*** Opening Dataset excerpts ***

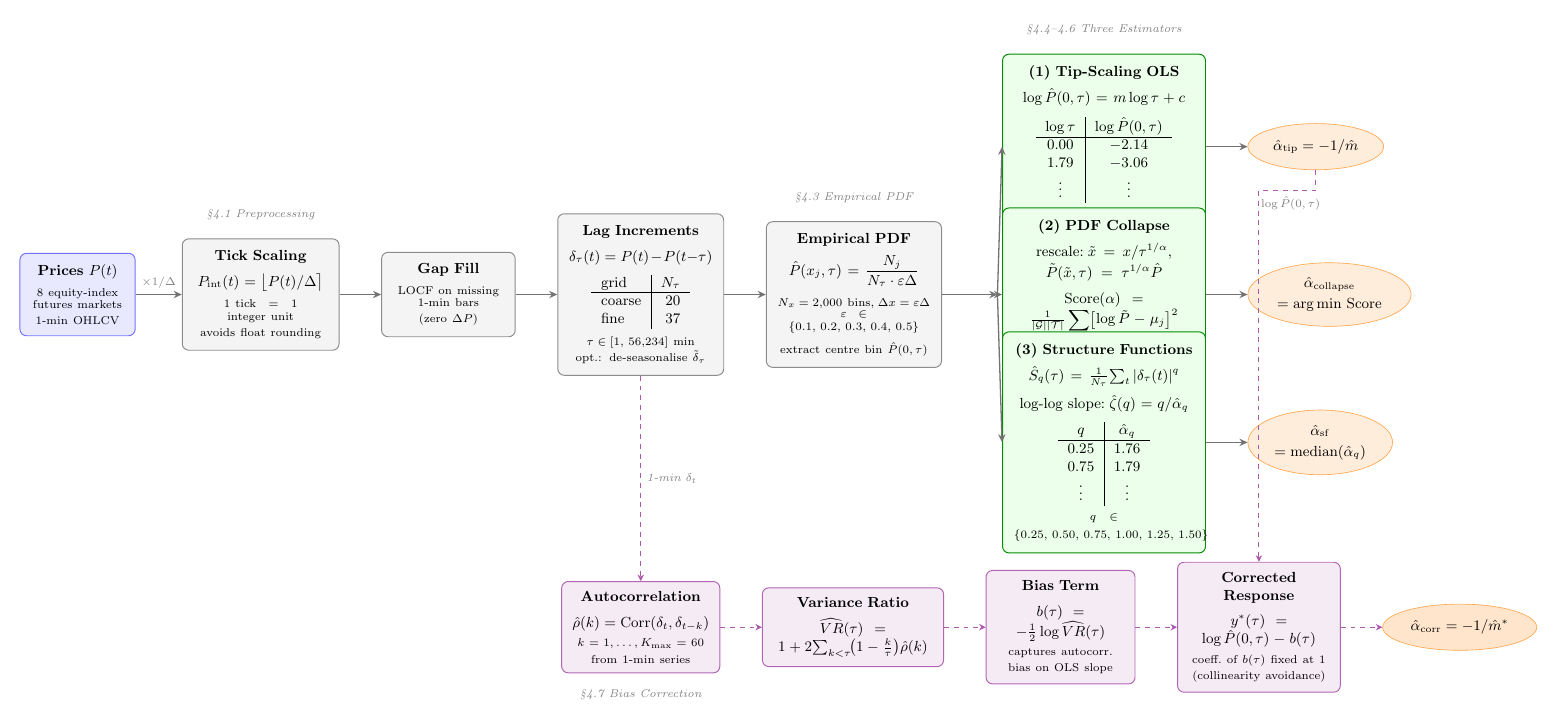
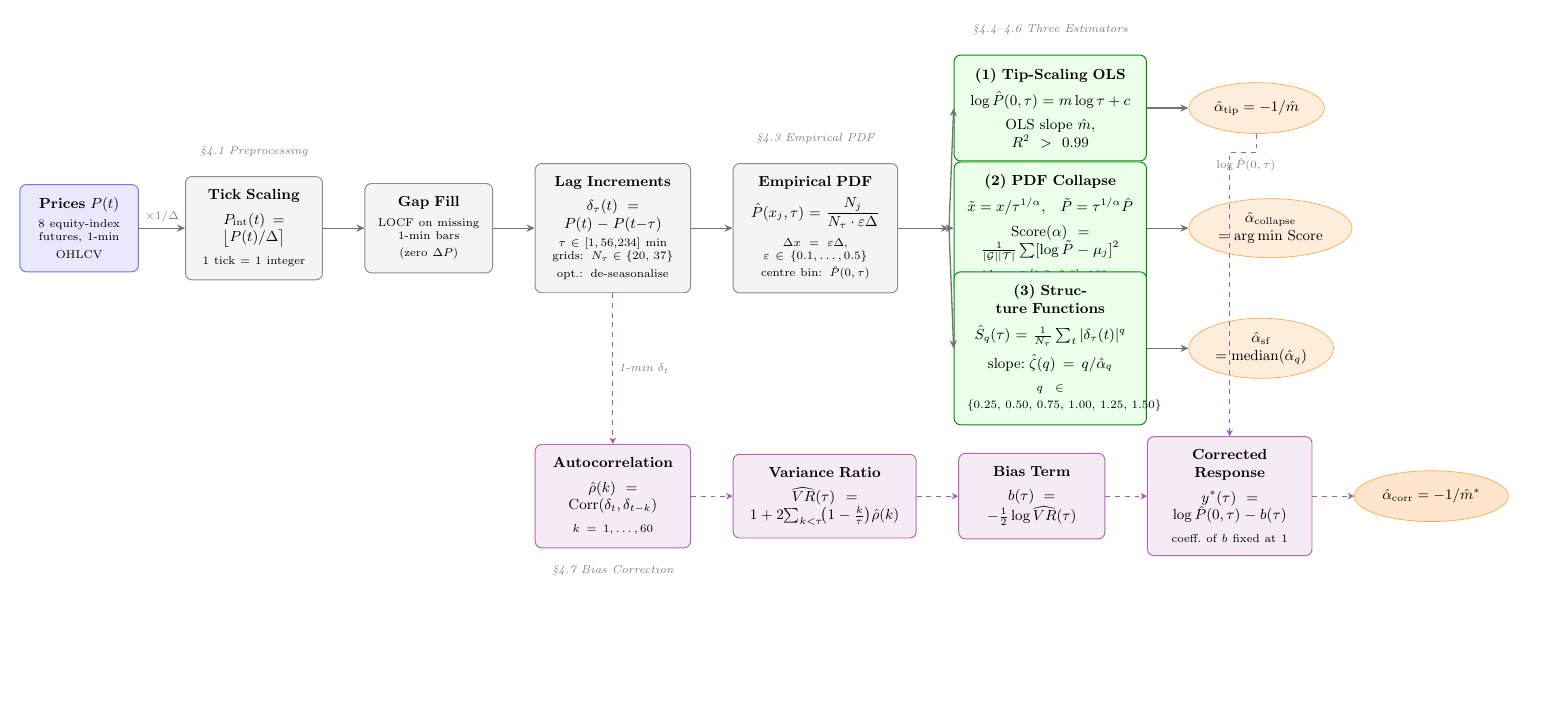
Before and after one commit to davinhpqiu/Levy-Scaling-Project, a LaTeX figure (paper/pipeline_figure.tex): the whole page, the shorter picture padded with empty space. Compiled offline with pdfLaTeX.

Commit message:
Simplify pipeline figure: remove tables, clean up node text

```diff
--- a/paper/pipeline_figure.tex
+++ b/paper/pipeline_figure.tex
@@ -19,195 +15,159 @@
 
 \begin{document}
 \begin{tikzpicture}[
-  %% ── node styles ─────────────────────────────────────────────────────────
   databox/.style  = {rectangle, rounded corners=4pt,
                      draw=blue!55, fill=blue!9, semithick,
-                     align=center, font=\small, inner sep=7pt},
+                     align=center, font=\small, inner sep=8pt,
+                     minimum height=1.2cm},
   procbox/.style  = {rectangle, rounded corners=4pt,
                      draw=black!45, fill=gray!9, semithick,
-                     align=center, font=\small, inner sep=7pt},
+                     align=center, font=\small, inner sep=8pt,
+                     minimum height=1.2cm},
   estimbox/.style = {rectangle, rounded corners=4pt,
                      draw=green!55!black, fill=green!8, semithick,
-                     align=center, font=\small, inner sep=7pt},
+                     align=center, font=\small, inner sep=8pt,
+                     minimum height=1.2cm},
   biasbox/.style  = {rectangle, rounded corners=4pt,
                      draw=violet!60, fill=violet!8, semithick,
-                     align=center, font=\small, inner sep=6pt},
+                     align=center, font=\small, inner sep=8pt,
+                     minimum height=1.2cm},
   resnode/.style  = {ellipse, draw=orange!70, fill=orange!14,
                      align=center, font=\small\bfseries,
-                     minimum width=2.0cm, minimum height=1.0cm},
-  %% ── arrow styles ────────────────────────────────────────────────────────
-  arr/.style  = {-{Stealth[length=5pt,width=4.5pt]}, thick,  black!55},
-  arrv/.style = {-{Stealth[length=4pt,width=4pt]},   semithick, violet!65, dashed},
+                     minimum width=2.2cm, minimum height=1.1cm},
+  arr/.style  = {-{Stealth[length=5pt,width=4.5pt]}, thick, black!55},
+  arrv/.style = {-{Stealth[length=4pt,width=4pt]}, semithick, violet!65, dashed},
   lbl/.style  = {font=\scriptsize\itshape, text=black!50},
 ]
 
-%%═══════════════════════════════════════════════════════════════════════════════
-%% TIER 1 — Data preprocessing (left → right)
-%%═══════════════════════════════════════════════════════════════════════════════
+%%═══════════════════════════════════════════════════════════
+%% TIER 1 — Preprocessing
+%%═══════════════════════════════════════════════════════════
 
-%% ── A: Raw prices ────────────────────────────────────────────────────────────
 \node[databox, text width=2.0cm] (prices) at (0,0)
-  {\textbf{Prices} $P(t)$\\[5pt]
-   \scriptsize 8 equity-index\\[-1pt]
-   futures markets\\[-1pt]
-   1-min OHLCV};
+  {\textbf{Prices} $P(t)$\\[4pt]
+   \scriptsize 8 equity-index\\futures, 1-min\\OHLCV};
 
-%% ── B: Tick scaling ──────────────────────────────────────────────────────────
-\node[procbox, text width=2.9cm, right=1.0cm of prices] (scale)
-  {\textbf{Tick Scaling}\\[5pt]
-   $P_{\mathrm{int}}(t)=\bigl\lfloor P(t)/\Delta\bigr\rceil$\\[4pt]
-   \scriptsize 1 tick $\;=\;$ 1 integer unit\\[-1pt]
-   avoids float rounding};
+\node[procbox, text width=2.4cm, right=1.0cm of prices] (scale)
+  {\textbf{Tick Scaling}\\[4pt]
+   $P_{\mathrm{int}}(t)=\bigl\lfloor P(t)/\Delta\bigr\rceil$\\[3pt]
+   \scriptsize 1 tick $=$ 1 integer};
 
-\draw[arr] (prices) -- (scale)
-  node[midway, above, lbl] {$\times 1/\Delta$};
+\draw[arr] (prices) -- (scale) node[midway,above,lbl]{$\times 1/\Delta$};
 
-%% ── C: LOCF gap-fill ─────────────────────────────────────────────────────────
-\node[procbox, text width=2.4cm, right=0.9cm of scale] (locf)
-  {\textbf{Gap Fill}\\[5pt]
-   \scriptsize LOCF on missing\\[-1pt]
-   1-min bars\\[-1pt]
-   (zero $\Delta P$)};
+\node[procbox, text width=2.2cm, right=0.9cm of scale] (locf)
+  {\textbf{Gap Fill}\\[4pt]
+   \scriptsize LOCF on missing\\1-min bars\\(zero $\Delta P$)};
 
 \draw[arr] (scale) -- (locf);
 
-%% ── D: Lag increments ────────────────────────────────────────────────────────
-\node[procbox, text width=3.1cm, right=0.9cm of locf] (incr)
-  {\textbf{Lag Increments}\\[5pt]
-   $\delta_\tau(t)=P(t)-P(t{-}\tau)$\\[5pt]
-   \begin{tabular}{l|r}
-     grid       & $N_\tau$ \\\hline
-     coarse & 20 \\
-     fine     & 37
-   \end{tabular}\\[4pt]
-   \scriptsize $\tau\!\in\![1,\,56{,}234]$ min\\[-1pt]
-   opt.: de-seasonalise $\tilde\delta_\tau$};
+\node[procbox, text width=2.8cm, right=0.9cm of locf] (incr)
+  {\textbf{Lag Increments}\\[4pt]
+   $\delta_\tau(t)=P(t)-P(t{-}\tau)$\\[3pt]
+   \scriptsize $\tau\in[1,56{,}234]$ min\\
+   grids: $N_\tau\in\{20,\,37\}$\\
+   opt.: de-seasonalise};
 
 \draw[arr] (locf) -- (incr);
 
-%% ── E: Empirical PDF ─────────────────────────────────────────────────────────
-\node[procbox, text width=3.3cm, right=0.9cm of incr] (pdf)
-  {\textbf{Empirical PDF}\\[5pt]
-   $\hat{P}(x_j,\tau)=\dfrac{N_j}{N_\tau\cdot\varepsilon\Delta}$\\[6pt]
-   \scriptsize $N_x=2{,}000$ bins,\;$\Delta x=\varepsilon\Delta$\\[-1pt]
-   $\varepsilon\in\{0.1,\,0.2,\,0.3,\,0.4,\,0.5\}$\\[3pt]
-   extract centre bin $\hat{P}(0,\tau)$};
+\node[procbox, text width=3.0cm, right=0.9cm of incr] (pdf)
+  {\textbf{Empirical PDF}\\[4pt]
+   $\hat{P}(x_j,\tau)=\dfrac{N_j}{N_\tau\cdot\varepsilon\Delta}$\\[5pt]
+   \scriptsize $\Delta x=\varepsilon\Delta$,\;
+   $\varepsilon\in\{0.1,\ldots,0.5\}$\\
+   centre bin: $\hat{P}(0,\tau)$};
 
 \draw[arr] (incr) -- (pdf);
 
-%% ── Section labels (Tier 1) ──────────────────────────────────────────────────
-\node[lbl, above=0.28cm of scale] {\S4.1 Preprocessing};
-\node[lbl, above=0.28cm of pdf]   {\S4.3 Empirical PDF};
+\node[lbl, above=0.3cm of scale] {\S4.1 Preprocessing};
+\node[lbl, above=0.3cm of pdf]   {\S4.3 Empirical PDF};
 
-%%═══════════════════════════════════════════════════════════════════════════════
-%% TIER 2 — Three parallel estimators (fan from PDF)
-%%═══════════════════════════════════════════════════════════════════════════════
+%%═══════════════════════════════════════════════════════════
+%% TIER 2 — Three estimators
+%%═══════════════════════════════════════════════════════════
 
-\coordinate (fan) at ($(pdf.east)+(1.2,0)$);
+\coordinate (fan) at ($(pdf.east)+(1.1,0)$);
 \draw[arr] (pdf.east) -- (fan);
 
-%% ── (1) Tip-scaling OLS ──────────────────────────────────────────────────────
-\node[estimbox, text width=3.9cm, anchor=west]
-  (tip) at ($(fan)+(0.1, 3.2)$)
+%% (1) Tip-Scaling OLS
+\node[estimbox, text width=3.6cm, anchor=west]
+  (tip) at ($(fan)+(0.1, 2.6)$)
   {\textbf{(1) Tip-Scaling OLS}\\[5pt]
-   $\log\hat{P}(0,\tau)=m\log\tau+c$\\[6pt]
-   \begin{tabular}{c|c}
-     $\log\tau$ & $\log\hat{P}(0,\tau)$ \\\hline
-     0.00 & $-$2.14 \\
-     1.79 & $-$3.06 \\
-     $\vdots$ & $\vdots$
-   \end{tabular}\\[5pt]
-   OLS slope $\hat{m}$;\quad $R^2 > 0.99$};
+   $\log\hat{P}(0,\tau) = m\log\tau + c$\\[4pt]
+   OLS slope $\hat{m}$,\quad $R^2>0.99$};
 
 \draw[arr] (fan) -- (tip.west);
 \node[resnode, right=0.9cm of tip] (rtip)
-  {$\hat\alpha_{\mathrm{tip}} = -1/\hat{m}$};
+  {$\hat\alpha_{\mathrm{tip}}=-1/\hat{m}$};
 \draw[arr] (tip) -- (rtip);
 
-%% ── (2) PDF Collapse ─────────────────────────────────────────────────────────
-\node[estimbox, text width=3.9cm, anchor=west]
+%% (2) PDF Collapse
+\node[estimbox, text width=3.6cm, anchor=west]
   (coll) at ($(fan)+(0.1, 0)$)
   {\textbf{(2) PDF Collapse}\\[5pt]
-   rescale:\;$\tilde{x}=x/\tau^{1/\alpha}$,\\[2pt]
-   $\tilde{P}(\tilde{x},\tau)=\tau^{1/\alpha}\hat{P}$\\[5pt]
+   $\tilde{x}=x/\tau^{1/\alpha}$,\quad
+   $\tilde{P}=\tau^{1/\alpha}\hat{P}$\\[4pt]
    $\mathrm{Score}(\alpha)=
      \tfrac{1}{|\mathcal{G}||\mathcal{T}|}
-     \displaystyle\sum\bigl[\log\tilde{P}-\mu_j\bigr]^2$\\[5pt]
-   \scriptsize grid: $\alpha\in[1.2,\,2.8]$, 160 pts\\[-1pt]
-   $\mu_j$: cross-$\tau$ log-mean at $\tilde{x}_j$};
+     \sum[\log\tilde{P}-\mu_j]^2$\\[4pt]
+   \scriptsize grid: $\alpha\in[1.2,\,2.8]$, 160 pts};
 
 \draw[arr] (fan) -- (coll.west);
 \node[resnode, right=0.9cm of coll] (rcoll)
-  {$\hat\alpha_{\mathrm{collapse}}$\\[2pt]$=\arg\min\,\mathrm{Score}$};
+  {$\hat\alpha_{\mathrm{collapse}}$\\$=\arg\min\,\mathrm{Score}$};
 \draw[arr] (coll) -- (rcoll);
 
-%% ── (3) Structure Functions ──────────────────────────────────────────────────
-\node[estimbox, text width=3.9cm, anchor=west]
-  (sf) at ($(fan)+(0.1,-3.2)$)
+%% (3) Structure Functions
+\node[estimbox, text width=3.6cm, anchor=west]
+  (sf) at ($(fan)+(0.1,-2.6)$)
   {\textbf{(3) Structure Functions}\\[5pt]
-   $\hat{S}_q(\tau)=\tfrac{1}{N_\tau}\!\sum_t|\delta_\tau(t)|^q$\\[4pt]
-   log-log slope:\;$\hat\zeta(q)=q/\hat\alpha_q$\\[5pt]
-   \begin{tabular}{c|c}
-     $q$ & $\hat\alpha_q$ \\\hline
-     0.25 & 1.76 \\
-     0.75 & 1.79 \\
-     $\vdots$ & $\vdots$
-   \end{tabular}\\[4pt]
+   $\hat{S}_q(\tau)=\tfrac{1}{N_\tau}\sum_t|\delta_\tau(t)|^q$\\[4pt]
+   slope:\;$\hat\zeta(q)=q/\hat\alpha_q$\\[3pt]
    \scriptsize $q\in\{0.25,\,0.50,\,0.75,\,1.00,\,1.25,\,1.50\}$};
 
 \draw[arr] (fan) -- (sf.west);
 \node[resnode, right=0.9cm of sf] (rsf)
-  {$\hat\alpha_{\mathrm{sf}}$\\[2pt]$=\mathrm{median}(\hat\alpha_q)$};
+  {$\hat\alpha_{\mathrm{sf}}$\\$=\mathrm{median}(\hat\alpha_q)$};
 \draw[arr] (sf) -- (rsf);
 
-%% ── Section label (Tier 2) ───────────────────────────────────────────────────
-\node[lbl, above=0.28cm of tip] {\S4.4--4.6 Three Estimators};
+\node[lbl, above=0.3cm of tip] {\S4.4--4.6 Three Estimators};
 
-%%═══════════════════════════════════════════════════════════════════════════════
-%% TIER 3 — Bias correction (violet dashed, below Tier 1)
-%%═══════════════════════════════════════════════════════════════════════════════
+%%═══════════════════════════════════════════════════════════
+%% TIER 3 — Bias correction
+%%═══════════════════════════════════════════════════════════
 
-\node[biasbox, text width=3.0cm]
-  (rho) at ($(incr)+(0,-7.2)$)
-  {\textbf{Autocorrelation}\\[5pt]
-   $\hat\rho(k)=\mathrm{Corr}(\delta_t,\delta_{t-k})$\\[4pt]
-   \scriptsize $k=1,\ldots,K_{\max}=60$\\[-1pt]
-   from 1-min series};
+\node[biasbox, text width=2.8cm] (rho) at ($(incr)+(0,-5.8)$)
+  {\textbf{Autocorrelation}\\[4pt]
+   $\hat\rho(k)=\mathrm{Corr}(\delta_t,\delta_{t-k})$\\[3pt]
+   \scriptsize $k=1,\ldots,60$};
 
-\node[biasbox, text width=3.5cm, right=0.9cm of rho] (vr)
-  {\textbf{Variance Ratio}\\[5pt]
+\node[biasbox, text width=3.4cm, right=0.9cm of rho] (vr)
+  {\textbf{Variance Ratio}\\[4pt]
    $\widehat{VR}(\tau)=1+2\!\sum_{k<\tau}\!\bigl(1-\tfrac{k}{\tau}\bigr)\hat\rho(k)$};
 
-\node[biasbox, text width=2.8cm, right=0.9cm of vr] (bt)
-  {\textbf{Bias Term}\\[5pt]
-   $b(\tau)=-\tfrac{1}{2}\log\widehat{VR}(\tau)$\\[4pt]
-   \scriptsize captures autocorr.\\[-1pt]
-   bias on OLS slope};
+\node[biasbox, text width=2.6cm, right=0.9cm of vr] (bt)
+  {\textbf{Bias Term}\\[4pt]
+   $b(\tau)=-\tfrac{1}{2}\log\widehat{VR}(\tau)$};
 
-\node[biasbox, text width=3.1cm, right=0.9cm of bt] (ystar)
-  {\textbf{Corrected Response}\\[5pt]
-   $y^*(\tau)=\log\hat{P}(0,\tau)-b(\tau)$\\[4pt]
-   \scriptsize coeff.\ of $b(\tau)$ fixed at 1\\[-1pt]
-   (collinearity avoidance)};
+\node[biasbox, text width=3.0cm, right=0.9cm of bt] (ystar)
+  {\textbf{Corrected Response}\\[4pt]
+   $y^*(\tau)=\log\hat{P}(0,\tau)-b(\tau)$\\[3pt]
+   \scriptsize coeff.\ of $b$ fixed at 1};
 
 \node[resnode, fill=orange!20, right=0.9cm of ystar] (rcorr)
-  {$\hat\alpha_{\mathrm{corr}} = -1/\hat{m}^*$};
+  {$\hat\alpha_{\mathrm{corr}}=-1/\hat{m}^*$};
 
 \draw[arrv] (rho)   -- (vr);
 \draw[arrv] (vr)    -- (bt);
 \draw[arrv] (bt)    -- (ystar);
 \draw[arrv] (ystar) -- (rcorr);
 
-%% 1-min increments → autocorrelation (straight down)
 \draw[arrv] (incr.south) -- (rho.north)
   node[midway, right, lbl] {1-min $\delta_t$};
 
-%% tip result feeds log P̂(0,τ) into corrected response
-\draw[arrv] (rtip.south) -- ++(0,-0.45) -| (ystar.north)
-  node[pos=0.22, below, lbl] {$\log\hat{P}(0,\tau)$};
+\draw[arrv] (rtip.south) -- ++(0,-0.4) -| (ystar.north)
+  node[pos=0.2, below, lbl] {$\log\hat{P}(0,\tau)$};
 
-%% Section label (Tier 3)
-\node[lbl, below=0.22cm of rho] {\S4.7 Bias Correction};
+\node[lbl, below=0.25cm of rho] {\S4.7 Bias Correction};
 
 \end{tikzpicture}
 \end{document}
```
Also changed, not shown: paper/pipeline_figure.tex (6 more changed lines).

*** Closing Dataset excerpts ***

▶ _Task details_
What lines hold the string "ystar"? Pick them out of the data.

▶ _Exercise solution_
-\node[biasbox, text width=3.1cm, right=0.9cm of bt] (ystar)
+\node[biasbox, text width=3.0cm, right=0.9cm of bt] (ystar)
 \node[resnode, fill=orange!20, right=0.9cm of ystar] (rcorr)
 \draw[arrv] (bt)    -- (ystar);
 \draw[arrv] (ystar) -- (rcorr);
-\draw[arrv] (rtip.south) -- ++(0,-0.45) -| (ystar.north)
+\draw[arrv] (rtip.south) -- ++(0,-0.4) -| (ystar.north)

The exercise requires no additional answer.